An enchanting sound which has echoed through the Tibetan villages for more than 700 years, and a form of scroll painting which has survived the multiple dynasties of five centuries, now face a modern danger: extinction.
Poryang is a traditional way of singing in Tibet. Ten years ago, it was listed as one of Bomi county's intangible cultural heritages. In ancient times, farmers would often exhale these resounding vocals during the course of their daily routines, such as herding.
But today, Poryang artist Yangzom says the region's youth just aren't seeing the appeal. She says that the biggest problem they are facing now is that many young people are seemingly not interested in Poryang. To them, pop music seems to be more attractive.
Karmadeleg tells the story of Karmakarchi Thangka to CGTN. [Photo/CGTN]
Karmakrchi Thangka, a traditional Tibetan painting
Karmadeleg started learning the Karmakarchi Thangka when he was five years old. After a lifetime of dedication, the 85-year-old says what really defines the art against other forms is its cultural richness and complexity.
He told us the measurements in Karmakarchi Thangka are an ancient Indian style, the choosing of colors follows the inland China style, and the landscape painting is Tibetan.
The "measurements" are the most important elements in the religious paintings. For each Buddha that's depicted, its size and body proportions must follow strict guidelines that have been handed down through the generations.
But Karmadeleg says he's afraid young people practicing the art today, although devout Buddhists, either don't understand these rules or are flippant in their application.
However, it's a problem which has been recognized and is trying to be addressed. Just like other places in the world, Tibetans are also being influenced by new trends, fresh ideas, and modern technology.
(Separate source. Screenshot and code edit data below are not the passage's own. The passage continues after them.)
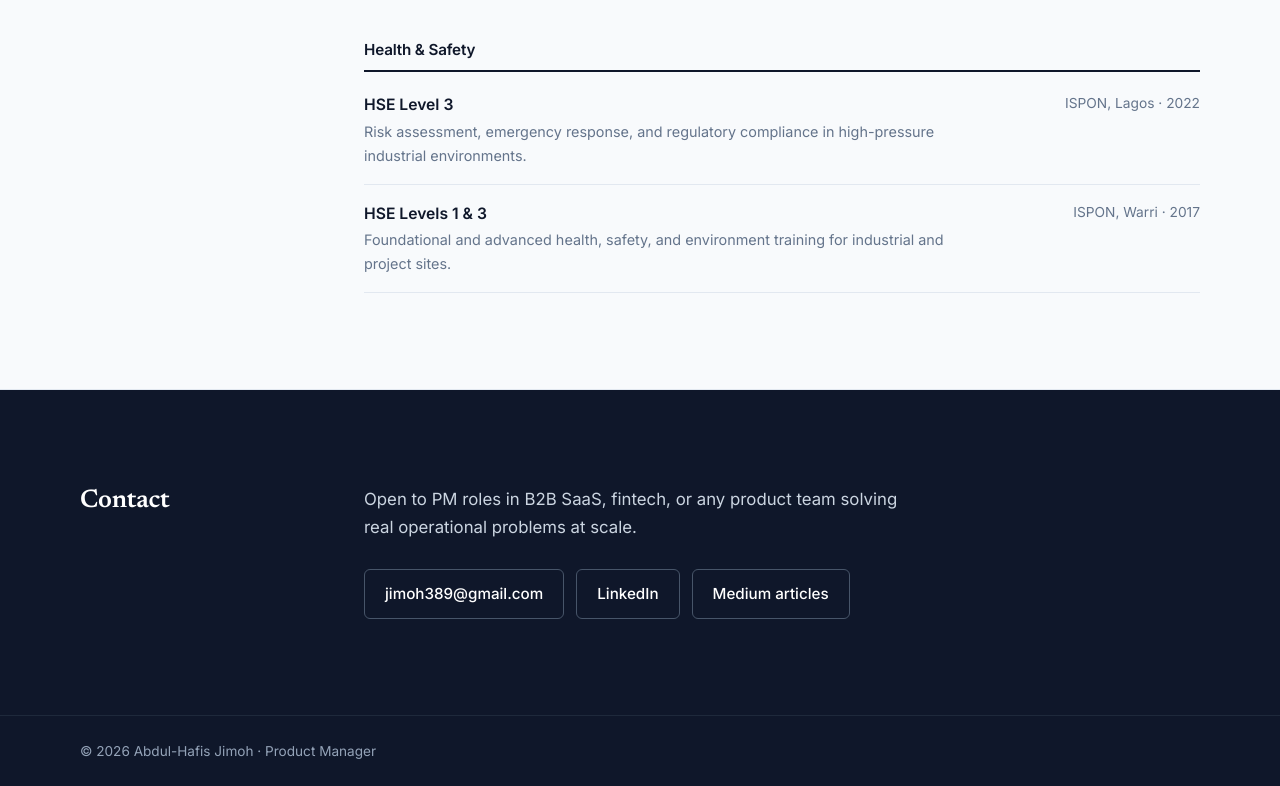
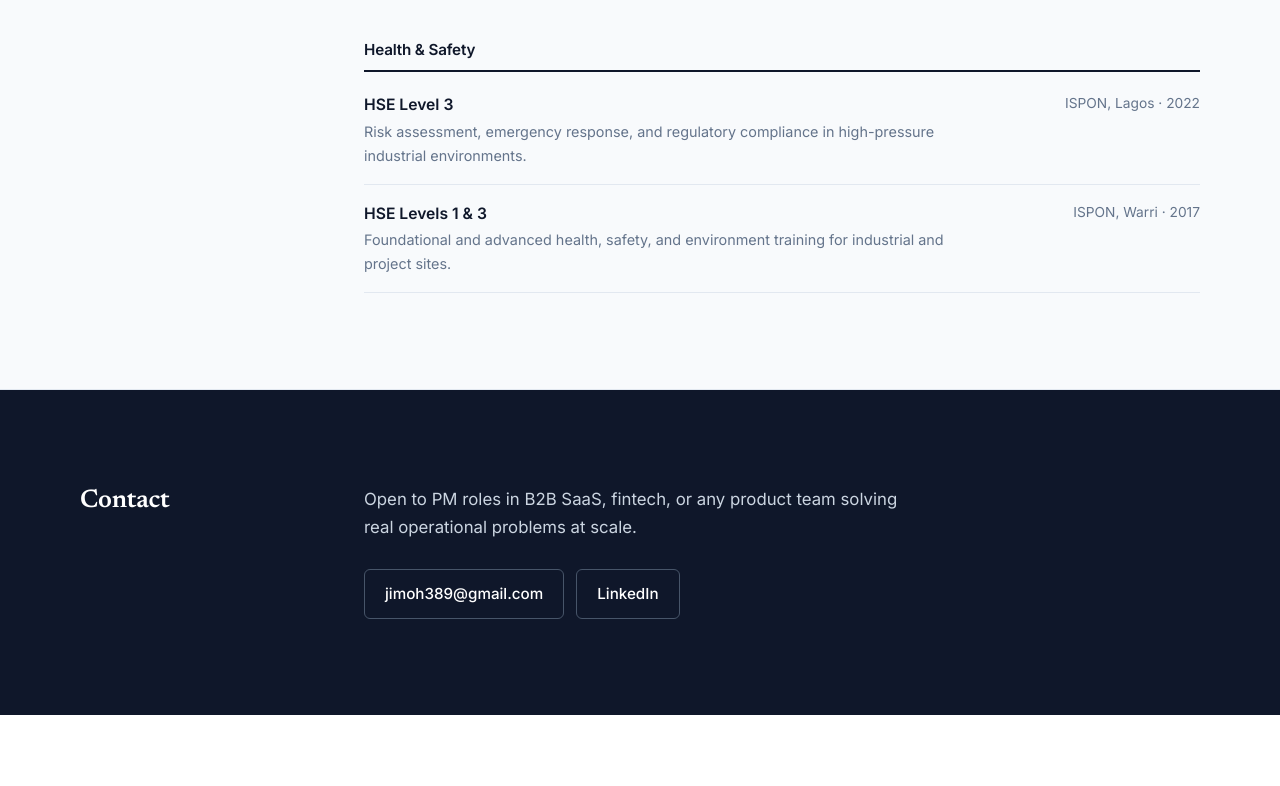
Before and after one commit to jimoh389/Abdul-hafis-Jimoh-Portfolio, a plain HTML site: page index.html in a window 1280 px wide. Shown: the part 7363-8149 px from the top of the page. After the commit the page ends 8078 px from the top, so only its background shows below. Drawn offline with Linux system fonts and the light colour scheme.

Commit message:
Add files via upload

```diff
--- a/index.html
+++ b/index.html
@@ -3,6 +3,13 @@
 <head>
 <meta charset="UTF-8"/>
 <meta name="viewport" content="width=device-width, initial-scale=1.0"/>
+<meta name="description" content="Product Manager in Lagos, Nigeria with hands-on experience in product research, strategy, PRDs, QA, and go-to-market across FinTech, Gaming, SaaS, HealthTech, and more."/>
+<meta property="og:type" content="website"/>
+<meta property="og:title" content="Abdul-Hafis Jimoh — Product Manager"/>
+<meta property="og:description" content="Product Manager in Lagos, Nigeria with hands-on experience in product research, strategy, PRDs, QA, and go-to-market across FinTech, Gaming, SaaS, HealthTech, and more."/>
+<meta name="twitter:card" content="summary"/>
+<meta name="twitter:title" content="Abdul-Hafis Jimoh — Product Manager"/>
+<meta name="twitter:description" content="Product Manager in Lagos, Nigeria with hands-on experience in product research, strategy, PRDs, QA, and go-to-market across FinTech, Gaming, SaaS, HealthTech, and more."/>
 <title>Abdul-Hafis Jimoh — Product Manager</title>
 <link href="https://fonts.googleapis.com/css2?family=Inter:wght@400;500;600&family=Newsreader:wght@500;600&display=swap" rel="stylesheet"/>
 <style>
@@ -486,15 +493,9 @@
     <div class="contact-links">
       <a href="mailto:jimoh389@gmail.com" class="contact-link">jimoh389@gmail.com</a>
       <a href="https://www.linkedin.com/in/abdul-hafis-jimoh-013042247/" target="_blank" rel="noopener" class="contact-link">LinkedIn</a>
-      <a href="https://medium.com/@hafisjimoh9/bootcamp-experience-leading-a-remote-product-management-team-a019bdbf1776" target="_blank" rel="noopener" class="contact-link">Medium articles</a>
     </div>
   </div>
 </section>
 
-<footer>
-  <p>© 2026 Abdul-Hafis Jimoh · Product Manager</p>
-
-</footer>
-
 </body>
 </html>
```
However, they are trying to find new ways in this testing environment, to re-energize their ancient and unique culture.
The story of Poryang, a traditional Tibetan way of singing
Singer Yangzom said – with a touch of Tibetan humor – that while once only the grazing sheep and yak could enjoy the spirited Poryang melodies, because of the swell in tourism in Tibet, it's now getting a greater airing. And this has helped her gain performance opportunities outside the region.
While Yangzom has worked hard to perfect her unique talent, she has also identified her next challenge, and is willing and ready to take it on.
Struggling to protect ancient cultural heritages
For Yangzom, she said she didn't get a chance to attend school at a young age. She has now become the Poryang successor. She said she will try her best to protect this art, and pass it on to the next generation. Her wish is that children can inherit this art-form and continue to protect it.
The local cultural bureau is also behind her all the way. They have helped Yangzom arrange Poryang classes at local primary and junior middle schools, and have also financed her first recording CD which is going to be released this year.
As for Karmadeleg, he's a very experienced educator at this stage. More than 400 students have received his expert guidance since 1980. And it seems to be paying dividends. His apprentice Tenzinphuntsok told us, that it's very difficult to learn how to paint Thangka, for it usually takes 7-8 years to master the skills and knowledge. He said he hopes they can pass on the cultural heritage to the next generation.
Eight years ago, local authorities invested about half a million yuan in publishing a picture album of Karmakarchi Thangka, while the art form is often on exhibition, both inside and outside Tibet.
As Tibetans begin to realize the importance of preserving these ancient treasures, more new artistic talent is on the way to make them great again.